**REQUIRED ACTION**: Retype the records that come next, word for word.

**MATERIAL FOR THIS EXERCISE**:
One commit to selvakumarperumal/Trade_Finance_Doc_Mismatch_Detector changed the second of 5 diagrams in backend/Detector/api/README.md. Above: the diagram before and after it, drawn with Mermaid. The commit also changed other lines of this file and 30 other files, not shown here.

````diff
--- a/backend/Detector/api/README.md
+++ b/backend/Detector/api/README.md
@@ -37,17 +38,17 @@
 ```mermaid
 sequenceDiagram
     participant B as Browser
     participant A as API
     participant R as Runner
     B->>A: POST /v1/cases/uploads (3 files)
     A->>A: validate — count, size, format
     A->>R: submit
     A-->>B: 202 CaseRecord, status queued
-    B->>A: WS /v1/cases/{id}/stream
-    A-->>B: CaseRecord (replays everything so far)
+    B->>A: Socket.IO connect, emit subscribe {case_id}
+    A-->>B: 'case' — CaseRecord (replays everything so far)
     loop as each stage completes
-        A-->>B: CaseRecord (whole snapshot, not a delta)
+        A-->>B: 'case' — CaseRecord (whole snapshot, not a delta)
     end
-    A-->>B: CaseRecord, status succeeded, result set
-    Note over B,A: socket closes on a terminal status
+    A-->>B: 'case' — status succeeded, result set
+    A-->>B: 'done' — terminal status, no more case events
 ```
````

**RESPONSE TO THIS TASK**:
One commit to selvakumarperumal/Trade_Finance_Doc_Mismatch_Detector changed the second of 5 diagrams in backend/Detector/api/README.md. Above: the diagram before and after it, drawn with Mermaid. The commit also changed other lines of this file and 30 other files, not shown here.

````diff
--- a/backend/Detector/api/README.md
+++ b/backend/Detector/api/README.md
@@ -37,17 +38,17 @@
 ```mermaid
 sequenceDiagram
     participant B as Browser
     participant A as API
     participant R as Runner
     B->>A: POST /v1/cases/uploads (3 files)
     A->>A: validate — count, size, format
     A->>R: submit
     A-->>B: 202 CaseRecord, status queued
-    B->>A: WS /v1/cases/{id}/stream
-    A-->>B: CaseRecord (replays everything so far)
+    B->>A: Socket.IO connect, emit subscribe {case_id}
+    A-->>B: 'case' — CaseRecord (replays everything so far)
     loop as each stage completes
-        A-->>B: CaseRecord (whole snapshot, not a delta)
+        A-->>B: 'case' — CaseRecord (whole snapshot, not a delta)
     end
-    A-->>B: CaseRecord, status succeeded, result set
-    Note over B,A: socket closes on a terminal status
+    A-->>B: 'case' — status succeeded, result set
+    A-->>B: 'done' — terminal status, no more case events
 ```
````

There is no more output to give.